The challenge of course is when the super rich cases clog up the courts and take resources away from British citizens. Sadly, very few British citizens can these days afford even county court resolution of their cases let alone the High Court and extensive final hearings. English justice is very expensive and in final hearings it is out of reach to many unless those few still able to obtain legal aid or those few with substantial resources. This is scandalous. But it is nothing to do with divorce tourism.
The Times editorial rightly concludes as follows: "Foreigners must naturally pay the full economic cost [of using the British justice system]. But cutting money for the courts is hardly the best way to encourage this growing export of English justice around the world."
There is another form of English justice according to English law which is now available and which does not come at a cost to the English taxpayer. Family arbitration was formally launched last month. The parties themselves are responsible for the costs of the arbitrator, the administration of the arbitration, etc. Moreover it is entirely confidential, with no possibility of public reporting. Moreover the parties are able to choose their own arbitrator who is specialist to the issues involved in the case. I am aware that a number of arbitrators are willing to travel abroad for the convenience of the parties to conduct English arbitrations on family disputes. Here is an excellent opportunity to allow access to our very good English justice and English law without a cost to the English justice system.David Hodson is a Partner at The International Family Law Group LLP. He acts in complex family law cases, often with an international element.
He is an English specialist accredited solicitor, mediator, family arbitrator, Deputy District Judge at the Principal Registry of the Family Division, High Court, London and also an Australian qualified solicitor, barrister and mediator. He is a Fellow of the International Academy of Matrimonial Lawyers and chair of the Family Law Review Group of the Centre for Social Justice.
David is the author of a new major reference work, The International Family Law Practice as well as A Practical Guide to International Family Law (Jordan Publishing, 2008). He can be contacted on email@example.com.

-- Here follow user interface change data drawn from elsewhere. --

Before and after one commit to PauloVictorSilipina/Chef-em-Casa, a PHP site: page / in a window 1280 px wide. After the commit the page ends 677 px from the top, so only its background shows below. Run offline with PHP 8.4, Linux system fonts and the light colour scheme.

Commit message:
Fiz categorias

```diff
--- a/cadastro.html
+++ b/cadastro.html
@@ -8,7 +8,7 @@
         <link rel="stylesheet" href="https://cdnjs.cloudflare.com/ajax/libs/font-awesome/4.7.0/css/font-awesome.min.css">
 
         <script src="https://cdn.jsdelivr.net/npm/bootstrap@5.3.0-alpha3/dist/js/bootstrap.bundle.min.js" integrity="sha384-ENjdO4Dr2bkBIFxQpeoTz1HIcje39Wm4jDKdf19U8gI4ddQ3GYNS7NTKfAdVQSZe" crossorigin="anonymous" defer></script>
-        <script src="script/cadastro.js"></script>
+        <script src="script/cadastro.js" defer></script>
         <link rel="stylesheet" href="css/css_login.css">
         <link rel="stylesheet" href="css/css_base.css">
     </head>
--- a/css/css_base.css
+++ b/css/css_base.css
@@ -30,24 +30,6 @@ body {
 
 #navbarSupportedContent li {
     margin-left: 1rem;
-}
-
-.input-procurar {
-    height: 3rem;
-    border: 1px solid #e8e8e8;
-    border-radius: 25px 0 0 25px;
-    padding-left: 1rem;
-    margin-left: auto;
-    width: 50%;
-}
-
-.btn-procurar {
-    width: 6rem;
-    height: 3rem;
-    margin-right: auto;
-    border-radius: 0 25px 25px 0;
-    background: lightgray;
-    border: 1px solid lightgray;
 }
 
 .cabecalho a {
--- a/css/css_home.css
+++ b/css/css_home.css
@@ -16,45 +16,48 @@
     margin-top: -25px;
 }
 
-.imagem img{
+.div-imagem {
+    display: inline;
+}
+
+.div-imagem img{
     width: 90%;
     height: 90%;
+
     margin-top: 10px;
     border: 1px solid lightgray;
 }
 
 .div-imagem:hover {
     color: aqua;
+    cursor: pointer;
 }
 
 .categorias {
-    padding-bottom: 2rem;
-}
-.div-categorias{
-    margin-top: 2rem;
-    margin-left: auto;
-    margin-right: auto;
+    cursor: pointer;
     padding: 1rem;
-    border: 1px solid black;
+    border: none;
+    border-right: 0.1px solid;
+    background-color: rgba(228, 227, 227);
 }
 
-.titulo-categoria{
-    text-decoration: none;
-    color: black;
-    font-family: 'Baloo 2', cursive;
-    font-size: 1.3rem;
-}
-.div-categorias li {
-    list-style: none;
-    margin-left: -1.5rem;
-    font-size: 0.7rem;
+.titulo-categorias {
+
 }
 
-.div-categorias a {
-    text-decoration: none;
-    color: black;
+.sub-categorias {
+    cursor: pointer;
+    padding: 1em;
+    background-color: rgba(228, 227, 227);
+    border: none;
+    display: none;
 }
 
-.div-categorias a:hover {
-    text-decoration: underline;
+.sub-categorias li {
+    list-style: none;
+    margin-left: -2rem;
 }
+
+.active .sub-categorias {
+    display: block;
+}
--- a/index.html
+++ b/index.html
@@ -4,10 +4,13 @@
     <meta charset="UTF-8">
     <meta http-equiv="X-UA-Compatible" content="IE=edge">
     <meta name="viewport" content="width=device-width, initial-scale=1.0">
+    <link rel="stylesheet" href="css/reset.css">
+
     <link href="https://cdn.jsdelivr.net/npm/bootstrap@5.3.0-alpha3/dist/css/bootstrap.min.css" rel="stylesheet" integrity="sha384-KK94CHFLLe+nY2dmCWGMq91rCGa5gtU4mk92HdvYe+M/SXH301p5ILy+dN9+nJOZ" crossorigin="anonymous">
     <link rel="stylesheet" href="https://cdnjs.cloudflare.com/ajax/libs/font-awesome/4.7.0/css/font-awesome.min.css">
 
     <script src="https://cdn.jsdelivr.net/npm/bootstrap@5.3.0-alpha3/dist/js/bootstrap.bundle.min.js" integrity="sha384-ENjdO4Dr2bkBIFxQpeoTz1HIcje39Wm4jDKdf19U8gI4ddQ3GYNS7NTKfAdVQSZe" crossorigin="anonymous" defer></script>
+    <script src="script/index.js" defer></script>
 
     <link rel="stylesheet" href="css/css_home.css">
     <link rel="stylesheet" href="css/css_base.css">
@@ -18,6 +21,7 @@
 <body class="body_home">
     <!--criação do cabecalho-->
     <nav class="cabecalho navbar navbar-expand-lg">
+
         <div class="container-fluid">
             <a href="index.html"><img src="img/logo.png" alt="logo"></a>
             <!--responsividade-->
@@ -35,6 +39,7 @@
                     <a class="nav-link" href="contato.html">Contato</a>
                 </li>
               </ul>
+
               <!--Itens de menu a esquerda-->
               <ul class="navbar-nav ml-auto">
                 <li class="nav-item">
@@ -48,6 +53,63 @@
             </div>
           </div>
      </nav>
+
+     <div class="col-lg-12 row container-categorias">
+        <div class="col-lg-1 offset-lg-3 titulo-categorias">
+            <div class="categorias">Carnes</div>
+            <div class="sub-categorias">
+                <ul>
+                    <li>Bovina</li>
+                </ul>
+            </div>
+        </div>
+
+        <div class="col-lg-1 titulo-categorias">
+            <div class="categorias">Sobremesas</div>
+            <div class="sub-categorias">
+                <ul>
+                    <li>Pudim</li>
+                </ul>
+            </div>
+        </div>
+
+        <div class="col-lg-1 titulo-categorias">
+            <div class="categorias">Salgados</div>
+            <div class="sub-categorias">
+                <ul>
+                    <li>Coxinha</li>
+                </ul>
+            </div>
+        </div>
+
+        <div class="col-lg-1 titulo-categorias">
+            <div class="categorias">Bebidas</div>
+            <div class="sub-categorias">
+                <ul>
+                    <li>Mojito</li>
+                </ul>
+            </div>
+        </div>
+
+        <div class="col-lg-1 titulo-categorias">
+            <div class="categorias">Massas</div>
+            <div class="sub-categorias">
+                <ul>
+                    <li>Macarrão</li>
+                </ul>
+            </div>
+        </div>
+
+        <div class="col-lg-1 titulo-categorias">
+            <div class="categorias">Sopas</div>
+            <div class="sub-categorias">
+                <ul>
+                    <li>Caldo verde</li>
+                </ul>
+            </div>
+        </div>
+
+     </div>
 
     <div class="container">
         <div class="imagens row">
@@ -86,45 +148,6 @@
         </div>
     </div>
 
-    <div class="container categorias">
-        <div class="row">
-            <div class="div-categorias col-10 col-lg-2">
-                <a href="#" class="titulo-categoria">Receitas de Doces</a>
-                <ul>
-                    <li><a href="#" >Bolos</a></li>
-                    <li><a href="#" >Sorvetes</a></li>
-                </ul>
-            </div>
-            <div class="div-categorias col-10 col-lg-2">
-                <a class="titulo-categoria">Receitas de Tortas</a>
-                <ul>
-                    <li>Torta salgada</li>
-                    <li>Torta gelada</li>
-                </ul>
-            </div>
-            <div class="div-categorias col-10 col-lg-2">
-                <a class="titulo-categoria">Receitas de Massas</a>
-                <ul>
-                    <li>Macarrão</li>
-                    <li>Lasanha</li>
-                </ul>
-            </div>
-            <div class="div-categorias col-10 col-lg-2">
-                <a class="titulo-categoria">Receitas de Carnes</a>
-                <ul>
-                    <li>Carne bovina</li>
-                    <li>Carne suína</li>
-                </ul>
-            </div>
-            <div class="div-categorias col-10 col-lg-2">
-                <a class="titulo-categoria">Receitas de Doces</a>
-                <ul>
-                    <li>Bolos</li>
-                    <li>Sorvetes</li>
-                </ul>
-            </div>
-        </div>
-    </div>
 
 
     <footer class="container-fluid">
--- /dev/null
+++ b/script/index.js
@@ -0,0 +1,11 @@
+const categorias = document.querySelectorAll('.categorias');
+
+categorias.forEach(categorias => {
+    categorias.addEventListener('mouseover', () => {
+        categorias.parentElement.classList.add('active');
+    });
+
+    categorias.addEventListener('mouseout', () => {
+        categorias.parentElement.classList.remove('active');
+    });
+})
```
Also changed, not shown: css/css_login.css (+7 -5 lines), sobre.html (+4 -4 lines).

The views expressed by contributing authors are not necessarily those of Family Law or Jordan Publishing and should not be considered as legal advice.
Formerly entitled the Ancillary Relief Handbook this is the first resort for thousands of...